1065cell of a reckoning. I am not yet of Percies mind, the Hot-
spurre of the North, he that killes me some sixe or seauen
dozen of Scots at a Breakfast, washes his hands, and saies
to his wife; Fie vpon this quiet life, I want worke. O my
sweet Harry sayes she, how many hast thou kill'd to day?
1070Giue my Roane horse a drench (sayes hee) and answeres,
some fourteene, an houre after: a trifle, a trifle. I prethee
call in Falstaffe, Ile play Percy, and that damn'd Brawne
shall play Dame Mortimer his wife. Riuo, sayes the drun-
kard. Call in Ribs, call in Tallow.

Enter Falstaffe.

Poin. Welcome Iacke, where hast thou beene?
Fal. A plague of all Cowards I say, and a Vengeance
too, marry and Amen. Giue me a cup of Sacke Boy. Ere
I leade this life long, Ile sowe nether stockes, and mend
1080them too. A plague of all cowards. Giue me a Cup of
Sacke, Rogue. Is there no Vertue extant?
Prin. Didst thou neuer see Titan kisse a dish of Butter,
pittifull hearted Titan that melted at the sweete Tale of
the Sunne? If thou didst, then behold that compound.
1085Fal. You Rogue, heere's Lime in this Sacke too: there
is nothing but Roguery to be found in Villanous man; yet
a Coward is worse then a Cup of Sack with lime. A vil-
lanous Coward, go thy wayes old Iacke, die when thou
wilt, if manhood, good manhood be not forgot vpon the
1090face of the earth, then am I a shotten Herring: there liues
not three good men vnhang'd in England, & one of them
is fat, and growes old, God helpe the while, a bad world I
say. I would I were a Weauer, I could sing all manner of
songs. A plague of all Cowards, I say still.
1095Prin. How now Woolsacke, what mntter you?
Fal. A Kings Sonne? If I do not beate thee out of thy
Kingdome with a dagger of Lath, and driue all thy Sub-

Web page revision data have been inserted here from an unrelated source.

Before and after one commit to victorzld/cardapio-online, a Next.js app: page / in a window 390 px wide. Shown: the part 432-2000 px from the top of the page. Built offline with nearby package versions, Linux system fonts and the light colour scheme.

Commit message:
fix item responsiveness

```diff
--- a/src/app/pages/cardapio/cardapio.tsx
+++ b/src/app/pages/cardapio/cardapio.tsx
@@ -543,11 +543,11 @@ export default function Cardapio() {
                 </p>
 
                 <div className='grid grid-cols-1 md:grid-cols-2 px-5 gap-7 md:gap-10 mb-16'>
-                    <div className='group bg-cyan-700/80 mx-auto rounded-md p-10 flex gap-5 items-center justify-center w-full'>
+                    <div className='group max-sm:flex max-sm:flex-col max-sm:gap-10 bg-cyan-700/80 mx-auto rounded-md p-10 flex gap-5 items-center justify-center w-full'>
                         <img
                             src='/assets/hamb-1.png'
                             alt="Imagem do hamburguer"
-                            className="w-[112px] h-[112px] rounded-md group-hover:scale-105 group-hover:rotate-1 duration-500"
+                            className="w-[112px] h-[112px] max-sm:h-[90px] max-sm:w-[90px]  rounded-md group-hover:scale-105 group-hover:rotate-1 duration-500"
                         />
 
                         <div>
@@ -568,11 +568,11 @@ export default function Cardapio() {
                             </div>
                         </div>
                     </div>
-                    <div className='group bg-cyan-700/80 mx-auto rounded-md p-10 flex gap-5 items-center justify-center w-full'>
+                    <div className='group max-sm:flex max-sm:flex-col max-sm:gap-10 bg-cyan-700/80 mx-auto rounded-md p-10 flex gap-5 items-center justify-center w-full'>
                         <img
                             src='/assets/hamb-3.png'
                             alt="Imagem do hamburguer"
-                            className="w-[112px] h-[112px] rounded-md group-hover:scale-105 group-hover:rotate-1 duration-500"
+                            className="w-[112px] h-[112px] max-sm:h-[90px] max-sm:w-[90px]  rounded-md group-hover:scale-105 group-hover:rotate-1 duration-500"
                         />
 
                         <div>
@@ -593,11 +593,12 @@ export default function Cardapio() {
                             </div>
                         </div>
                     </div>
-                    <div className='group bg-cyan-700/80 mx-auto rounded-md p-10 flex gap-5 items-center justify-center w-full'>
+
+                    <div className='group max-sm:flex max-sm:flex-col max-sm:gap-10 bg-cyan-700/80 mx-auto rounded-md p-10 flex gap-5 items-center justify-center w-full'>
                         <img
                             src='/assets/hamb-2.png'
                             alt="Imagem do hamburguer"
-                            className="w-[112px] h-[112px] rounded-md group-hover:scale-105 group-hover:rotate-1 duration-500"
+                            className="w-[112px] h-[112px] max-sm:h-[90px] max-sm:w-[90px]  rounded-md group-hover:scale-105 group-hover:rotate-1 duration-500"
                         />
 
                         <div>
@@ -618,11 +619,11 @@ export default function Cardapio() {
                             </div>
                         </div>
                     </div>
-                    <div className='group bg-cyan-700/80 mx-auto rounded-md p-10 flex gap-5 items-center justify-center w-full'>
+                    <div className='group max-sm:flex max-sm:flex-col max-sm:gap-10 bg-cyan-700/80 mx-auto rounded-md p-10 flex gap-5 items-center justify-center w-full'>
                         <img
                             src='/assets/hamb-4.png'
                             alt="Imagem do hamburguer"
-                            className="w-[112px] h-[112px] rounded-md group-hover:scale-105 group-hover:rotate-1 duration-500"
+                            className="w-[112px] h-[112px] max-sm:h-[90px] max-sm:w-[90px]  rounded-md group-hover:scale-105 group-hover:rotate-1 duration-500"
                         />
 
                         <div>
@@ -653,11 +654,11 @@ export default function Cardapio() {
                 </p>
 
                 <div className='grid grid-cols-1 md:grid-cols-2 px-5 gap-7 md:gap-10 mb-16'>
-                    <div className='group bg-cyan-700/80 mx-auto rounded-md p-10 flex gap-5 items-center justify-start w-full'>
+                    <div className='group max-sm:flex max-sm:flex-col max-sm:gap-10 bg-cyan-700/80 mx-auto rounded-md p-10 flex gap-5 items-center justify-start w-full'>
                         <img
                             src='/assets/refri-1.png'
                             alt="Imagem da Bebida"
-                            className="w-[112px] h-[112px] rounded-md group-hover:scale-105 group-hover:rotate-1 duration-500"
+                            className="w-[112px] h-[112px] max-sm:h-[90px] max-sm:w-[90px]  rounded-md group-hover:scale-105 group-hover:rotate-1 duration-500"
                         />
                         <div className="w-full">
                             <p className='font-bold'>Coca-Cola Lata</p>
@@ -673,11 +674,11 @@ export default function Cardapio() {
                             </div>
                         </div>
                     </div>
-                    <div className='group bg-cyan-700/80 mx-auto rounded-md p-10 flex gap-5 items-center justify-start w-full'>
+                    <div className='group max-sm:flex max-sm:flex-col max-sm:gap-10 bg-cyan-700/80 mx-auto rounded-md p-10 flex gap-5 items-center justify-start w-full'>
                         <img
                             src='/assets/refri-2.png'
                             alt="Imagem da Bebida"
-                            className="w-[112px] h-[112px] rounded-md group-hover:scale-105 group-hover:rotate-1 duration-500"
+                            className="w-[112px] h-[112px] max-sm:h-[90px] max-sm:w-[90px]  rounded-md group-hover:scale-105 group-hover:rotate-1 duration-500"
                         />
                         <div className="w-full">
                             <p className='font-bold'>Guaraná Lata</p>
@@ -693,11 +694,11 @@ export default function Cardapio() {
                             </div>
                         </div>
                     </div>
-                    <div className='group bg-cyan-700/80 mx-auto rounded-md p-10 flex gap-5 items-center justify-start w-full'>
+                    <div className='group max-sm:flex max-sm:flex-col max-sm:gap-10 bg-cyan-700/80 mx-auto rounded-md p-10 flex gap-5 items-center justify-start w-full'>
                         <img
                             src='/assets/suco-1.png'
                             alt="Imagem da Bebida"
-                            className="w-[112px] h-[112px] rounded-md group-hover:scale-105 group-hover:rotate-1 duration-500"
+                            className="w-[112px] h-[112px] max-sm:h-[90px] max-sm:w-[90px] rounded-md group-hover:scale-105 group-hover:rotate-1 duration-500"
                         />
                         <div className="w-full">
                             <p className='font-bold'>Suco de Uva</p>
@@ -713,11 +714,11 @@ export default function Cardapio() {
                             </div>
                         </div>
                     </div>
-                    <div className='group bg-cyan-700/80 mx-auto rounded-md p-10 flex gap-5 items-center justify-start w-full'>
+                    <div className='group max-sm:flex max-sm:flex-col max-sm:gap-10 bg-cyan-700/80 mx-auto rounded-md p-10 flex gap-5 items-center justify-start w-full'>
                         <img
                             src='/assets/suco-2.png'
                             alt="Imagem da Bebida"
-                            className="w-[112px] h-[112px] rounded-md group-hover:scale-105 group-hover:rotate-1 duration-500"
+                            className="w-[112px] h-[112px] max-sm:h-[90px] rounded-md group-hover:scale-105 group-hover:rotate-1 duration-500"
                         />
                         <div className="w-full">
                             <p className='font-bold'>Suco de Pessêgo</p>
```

iects afore thee like a flocke of Wilde-geese, Ile neuer
weare haire on my face more. You Prince of Wales?
1100Prin. Why you horson round man? what's the matter?
Fal. Are you not a Coward? Answer me to that, and
Poines there?
Prin. Ye fatch paunch, and yee call mee Coward, Ile
stab thee.
1105Fal. I call thee Coward? Ile see thee damn'd ere I call
the Coward: but I would giue a thousand pound I could
run as fast as thou canst. You are straight enough in the
shoulders, you care not who sees your backe: Call you